In a survey published Tuesday by Fannie Mae's economists, lenders overwhelmingly agree that telecommute situations have led not only to a more productive workforce but also lower operating costs, but does that mean managers will continue allowing staffers to work from home? Not entirely. There is some incentive to return to offices, reportedly. Most lenders who responded to Fannie Mae's survey expressed tentative plans to employ a hybrid model utilizing a mix of remote and in-office staff, reportedVP and Deputy Chief Economist.
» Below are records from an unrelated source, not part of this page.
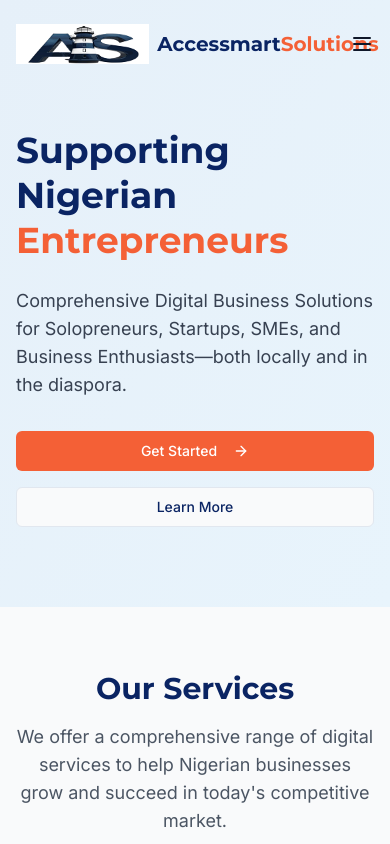
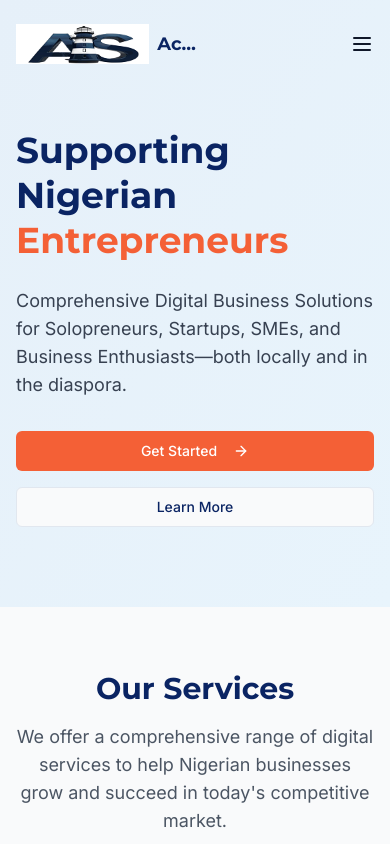
Before and after one commit to Dgreatsammy/accessmart-agency-boost, a React (Vite) app: page / in a window 390 px wide. Shown: the top 844 px of the page. Built offline with nearby package versions, Linux system fonts and the light colour scheme.

Commit message:
Fix: Header overlapping menu items
Adjust header styling to prevent overlap with navigation menu items.

```diff
--- a/src/components/Layout/Navbar.tsx
+++ b/src/components/Layout/Navbar.tsx
@@ -45,26 +45,29 @@ const Navbar = () => {
     >
       <div className="container-custom">
         <div className="flex justify-between items-center">
-          <Link to="/" className="flex items-center gap-2">
+          {/* Logo area with reduced width on smaller screens */}
+          <Link to="/" className="flex items-center gap-2 max-w-[180px] sm:max-w-[220px] md:max-w-none">
             <img src="/lovable-uploads/760e838b-1ff0-44d6-a006-6dfad0c91fee.png" alt="Accessmart Solutions Logo" className="h-10" />
-            <span className="font-heading text-xl sm:text-2xl font-bold text-primary-500">
+            <span className="font-heading text-lg sm:text-xl md:text-2xl font-bold text-primary-500 truncate">
               Accessmart<span className="text-accent-400">Solutions</span>
             </span>
           </Link>
 
-          {/* Desktop Navigation */}
-          <nav className="hidden md:flex items-center space-x-8">
+          {/* Desktop Navigation with more spacing */}
+          <nav className="hidden md:flex items-center md:ml-6 lg:ml-10">
+            <div className="flex space-x-4 lg:space-x-8">
               {navLinks.map((link) => (
                 <a
                   key={link.name}
                   href={link.path}
-                className="text-foreground hover:text-primary-500 font-medium transition-colors"
+                  className="text-foreground hover:text-primary-500 font-medium transition-colors whitespace-nowrap"
                 >
                   {link.name}
                 </a>
               ))}
+            </div>
             <Button
-              className="btn-primary"
+              className="btn-primary ml-4 lg:ml-8"
               onClick={() => window.open("https://wa.me/2348039479877", "_blank")}
             >
               Get Started
```
Lines whose indentation alone changed are shown as unchanged.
Senior management and customer-facing personnel are the likeliest to need to work at the office after the pandemic, most respondents agreed.
While the positive aspects were clear, a majority also reported worse employee collaboration within and across business functions.
Most lenders, 77% of those who responded, said they anticipate an increase in employee requests for long-term or permanent remote work arrangements.
As management weigh the pros and cons of telework, the survey revealed the factors they consider most important.
"Lenders cited productivity as the most important factor, followed by company culture, talent retention, and customer experience," Palim noted on Fannie Mae's Perspectives blog. "Among the lenders who expect their remote workforce to decrease post-pandemic, they expressed greater concern with business process flows and talent onboarding and integration."
While most seemed to deem widespread remote work a success, it has had its disadvantages too.
The shift to remote work in 2020 coincided with loan origination volumes reaching historical highs, Palim pointed out.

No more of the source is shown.